Kate Briggs to Maggie Nelson’s section on policing mouth-exploring in This Little Art:
When my youngest son was a baby I had a bright hot technicolour dream that was the picture of him choking. This had the effect of elevating my adequate policing to the levels of nervous (paranoid?) surveillance. I’d hand him a slice of squashy ripe pear at lunch-time and watch as he’d try manoeuvring it delightedly into his mouth. Then suddenly doubt the size of it, the consistency of it, and to his great distress, whisk it away (I’m sorry, I’m sorry, I’m sorry! – don’t cry: I’ll cube it! Let me mash it!).
Looking back, I think what troubled me the most was the thought (the thought and also the reality) that the smallest lapse in my attention, even (even and especially) with respect to the most ordinary everyday things – eating a pear for lunch, sitting out among the dry leaves in the garden – could have consequences on this other, life-or-death scale. The stakes felt everywhere and for that period of time almost unbearably high.
She also insists, via Galchen’s Little Labors, on seeing ‘little’ as meaning ‘small’ not ‘minor’. If we are to allow this sort of writing to have equal worth, we must allow for its smallness. The fact that accomplishing a brief paragraph of thought may be a form of labour, and may need to be accomplished in small periods of time between distractions. Allowing thoughts and observations to be placed on a square and to relate to the things next to them, not in a tightly ordered narrative argument that says if this is true then this must be true, but to communicate, to be suggestive.
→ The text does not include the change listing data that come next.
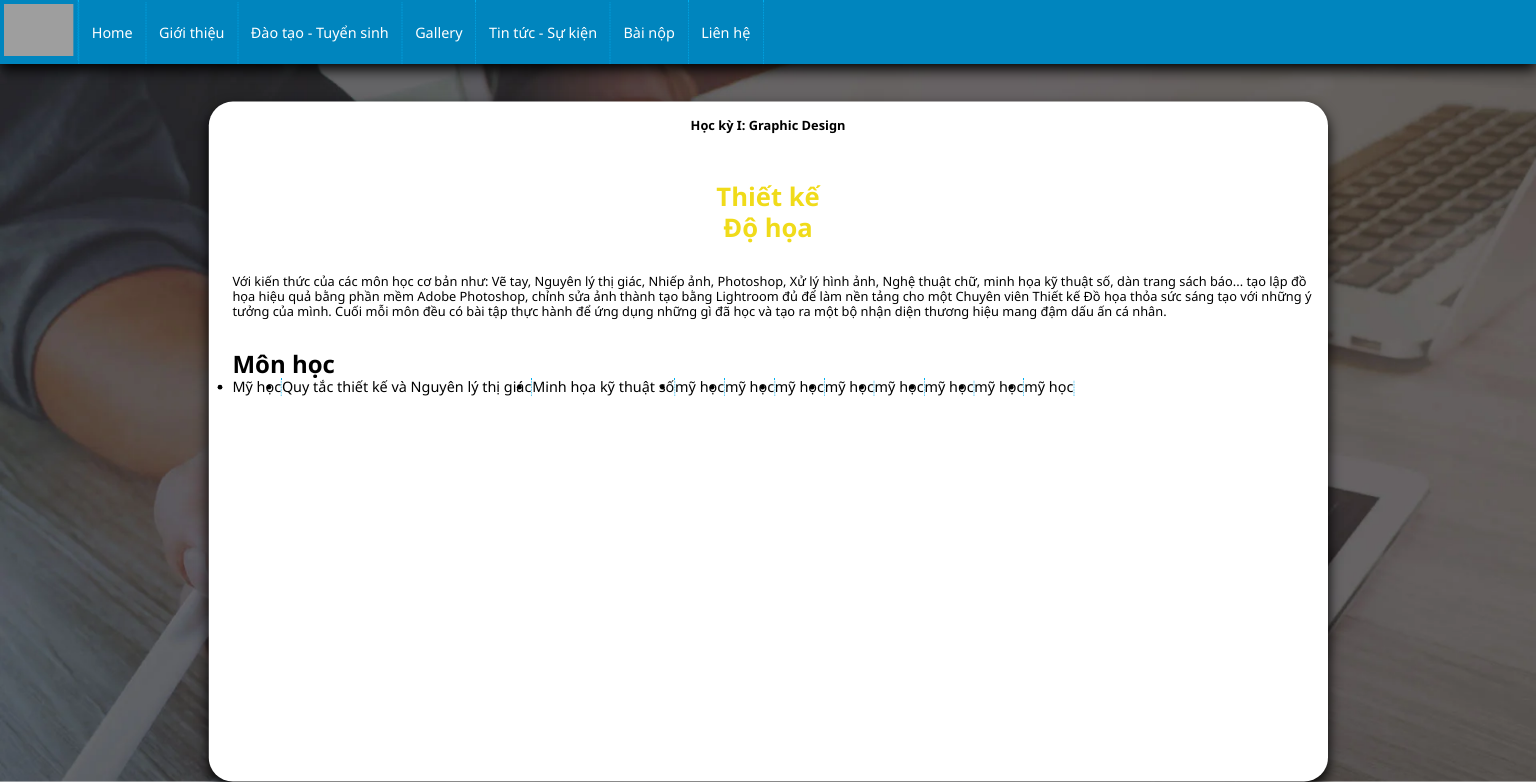
Repository: arena-dttan/dcw-final-exam-d2107m1
Page: final-list/DCW_Final_5_Nguyen-Thi-Thu-Huong_D2107M1/chuong-trinh-dao-tao.html
The author's editor kept a copy of each file at every save. The page is drawn from the files as they stood at one save, then again after a run of saves.
The browser window is 1280 px wide. The page is 1920 px wide, so the pictures cover 1920 px, including what lies to the right of the window. The pictures show the whole page, at 80% of full size.
Pictures or frames that could not be fetched are drawn as grey boxes.

Above is the page before, as saved 2022-06-26 19:48:42.

After the next 4 saves:
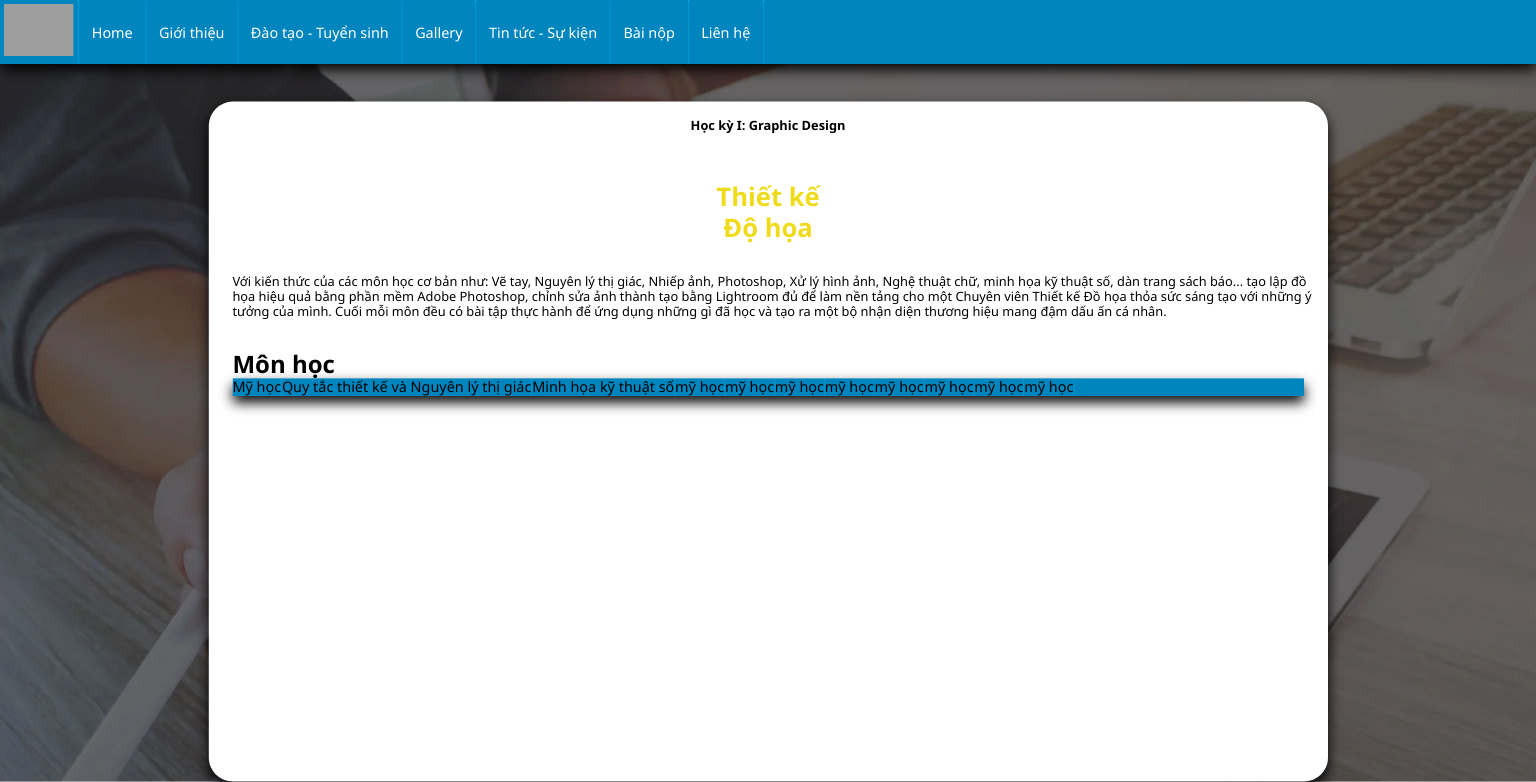
The 4 saves are shown as one change because they came seconds apart.
The last was saved 29 s later.
--- a/final-list/DCW_Final_5_Nguyen-Thi-Thu-Huong_D2107M1/chuong-trinh-dao-tao.html
+++ b/final-list/DCW_Final_5_Nguyen-Thi-Thu-Huong_D2107M1/chuong-trinh-dao-tao.html
@@ -79,7 +79,7 @@
                             <br>
                         </p>
                         <h3><b>Môn học</b></h3>
-                        <ul class="a b">
+                        <ul id="a b">
                             <li>Mỹ học</li>
                             <li>Quy tắc thiết kế và Nguyên lý thị giác</li>
                             <li>Minh họa kỹ thuật số</li>

After the 6 saves that followed:
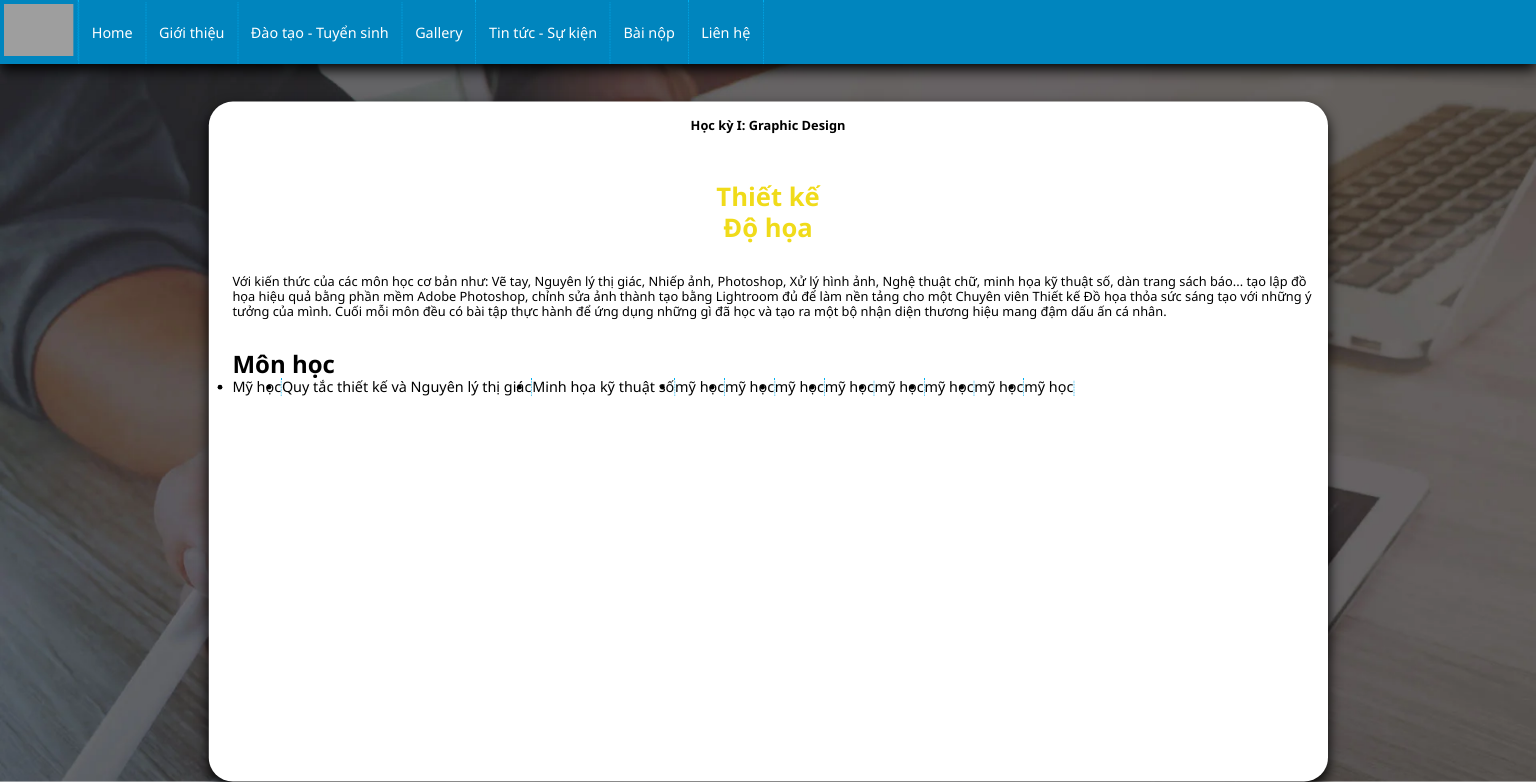
The 6 saves are shown as one change because 2 left the picture as it was and some came seconds apart.
The last was saved 42 s later.
--- a/final-list/DCW_Final_5_Nguyen-Thi-Thu-Huong_D2107M1/chuong-trinh-dao-tao.html
+++ b/final-list/DCW_Final_5_Nguyen-Thi-Thu-Huong_D2107M1/chuong-trinh-dao-tao.html
@@ -30,7 +30,7 @@
 <body id="container">
 
 
-    <div class="main-menu">
+    <div id="main-menu">
         <ul class="menu">
             <li ><img style="height: 65px; margin: 5px;;" src="images/logo.webp" alt="logo"> </li>
             <li class="home">
@@ -79,7 +79,7 @@
                             <br>
                         </p>
                         <h3><b>Môn học</b></h3>
-                        <ul id="a b">
+                        <ul class="a b">
                             <li>Mỹ học</li>
                             <li>Quy tắc thiết kế và Nguyên lý thị giác</li>
                             <li>Minh họa kỹ thuật số</li>
--- a/final-list/DCW_Final_5_Nguyen-Thi-Thu-Huong_D2107M1/index.css
+++ b/final-list/DCW_Final_5_Nguyen-Thi-Thu-Huong_D2107M1/index.css
@@ -218,7 +218,7 @@ h3 {
 ul.a {
     all: unset
 }
-*ul.a b {
+*ul#a b {
     list-style-type: circle;
     display: block;
 }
A series of partnerships, reader and author, both contributing, author and the people and things that demand their time.
A voice to accommodate distraction and disjunction, whether it’s Galchen’s brief chapters and little labors, Maggie Nelson’s stanzas of thought, the cadences of a child’s insatiable desire for learning in The Last Samurai, perhaps these make way for a new way of writing and reading.
On one of the long afternoons that has since bled into the one long afternoon of Iggy’s infancy, I watch him pause on all fours at the threshold to our backyard, as he contemplates which scraggly oak leaf to scrunch toward first with his dogged army crawl. His soft little tongue, always whitened in the centre from milk, nudges out of his mouth in gentle anticipation, a turtle bobbing out of its shell. I want to pause here, maybe forever, and hail the brief moment before I have to jump into action, before I must become the one who eliminates the inappropriate object, or, if I’m too late, who must harvest it from his mouth.
You, reader, are alive today, reading this, because someone once adequately policed your mouth-exploring. In the fact of this fact, Winnicott holds the relatively unsentimental position that we don’t owe these people (often women, but by no means always) anything. But we do owe ourselves “an intellectual recognition of the fact that at first we were (psychologically) absolutely dependent, and that absolutely means absolutely. Luckily we were met by ordinary devotion.The Argonauts – Maggie Nelson
Absolutely dependent. That absolutely dependence relies on the attention of the person who may also be writing the words you are reading. And therefore our intellectual recognition of that fact should perhaps be allowing the interruptions, relishing the tone of voice and type of writing that allows for them. It may also mean reconfiguring what ‘good’ is, so that Dederer’s question “Is your motherhood making you a less good writer?” – with all the demands on time and concentration and emotion – is not somehow determined by the editorial rejection of that voice: the little, the associative, the interrupted.